  • My pardon for extending my thoughts into separate comment, but it couldn't fit in the above one: I just wonder, if you have any title / rating? Have you tried this against masters, and what are your experiences? I will wait for a while in case some better answer pops out, but do not worry -> I never forget to accept an answer, especially such a good one! Since I wish to play this against FMs onwards I really need to be sure that the answer provides high quality coverage of this line. Thanks again, best regards! – AlwaysLearningNewStuff Aug 4 '14 at 17:00
  • Glad I can help you. I had used this line against my coach, which is a CM, but it's just a casual game and I guess the reason I won is just he doesn't play against scandinavian so often. I have only provisional rating currently. – Brass2010 Aug 4 '14 at 17:03
  • By the way, may I ask if what is your desired setup. It would be really helpful if i can know it – Brass2010 Aug 4 '14 at 17:06
  • By the way, may I ask if what is your desired setup -> Of course! I said it in my post, I aim for "Viking setup" -> Nc6 + 0-0-0 so I can pressure d4, but if lines with c6 work then I would accept them as well... – AlwaysLearningNewStuff Aug 4 '14 at 17:08
0

I was able to find the name of the line I'm interested in. It is called Lasker variation. It was taken up by GM Ian Rogers in the 1980s but ultimately a way for White to obtain an advantage was found.

After looking through the lines in my Fritz opening book, checking them with Chess Informant ECO B ( 1984 ) and online, I have found that they haven't changed that much.
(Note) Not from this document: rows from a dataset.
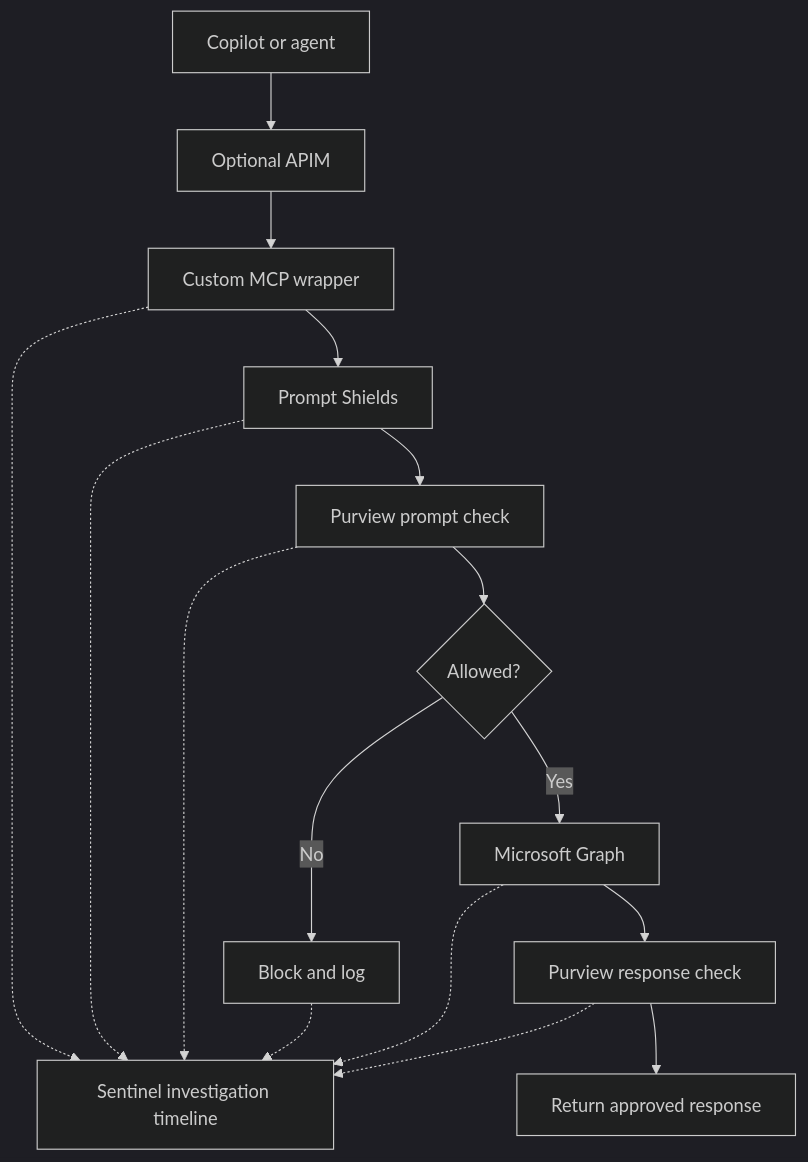
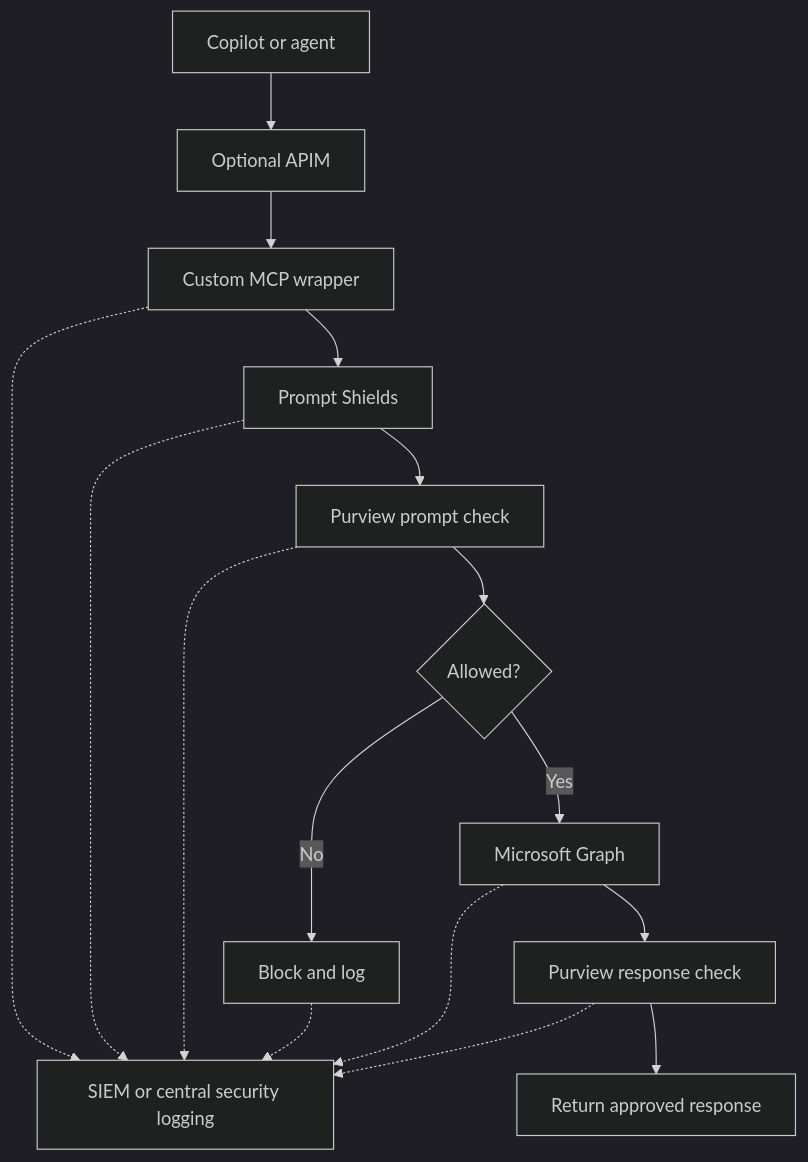
Before and after one commit to ktigges/ms-custom-mcp-example: the diagram in README.md, drawn with Mermaid (dark theme).

Commit message:
Use generic SIEM wording

````diff
--- a/README.md
+++ b/README.md
@@ -23,25 +23,25 @@
 ```mermaid
 flowchart TB
     A[Copilot or agent]
     B[Optional APIM]
     C[Custom MCP wrapper]
     D[Prompt Shields]
     E[Purview prompt check]
     F{Allowed?}
     G[Block and log]
     H[Microsoft Graph]
     I[Purview response check]
     J[Return approved response]
-    K[Sentinel investigation timeline]
+    K[SIEM or central security logging]
 
     A --> B --> C --> D --> E --> F
     F -->|No| G
     F -->|Yes| H --> I --> J
 
     C -.-> K
     D -.-> K
     E -.-> K
     G -.-> K
     H -.-> K
     I -.-> K
 ```
````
Since I dislike playing such positions I will rather play 6...Bxf3 and posted answer covered them enough for me ( I have checked that line too ). That is why I have officially accepted the answer, and will add mine here just so current theory of this line with 6...Bh5 can be given in case someone is interested:

[Title "Scandinavian defense, Lasker variation"]
[fen ""]

1.e4 d5 2.exd5 Qxd5 3.Nc3 Qa5 4.d4 Nf6 5.Nf3 Bg4 6.h3 Bh5 7.g4! Bg6 8.Ne5 e6 ( 8...c6!? 9.h4 Ne4 10.Bd2 Qb6 11.Nxg6 Nxc3 12.Bxc3 hxg6 13.Qd2 e6 14.O-O-O ) ( 8...Nbd7 9.Nc4 Qa6 10.Bf4 Qe6+ $8 11.Ne3!? Qb6 12.Nb5! Rc8 13.g5!) 9.Bg2 c6 10.h4 Be4 11.Bxe4 Nxe4 12.Qf3 Nd6 13.Bf4 +/=

The sub-variation with 8...Nbd7 is analyzed in this ChessCafe article, which also gives brief history of the entire line and quickly examines main lines I have presented here.

| improve this answer | |

Your Answer

By clicking “Post Your Answer”, you agree to our terms of service, privacy policy and cookie policy

Not the answer you're looking for? Browse other questions tagged or ask your own question.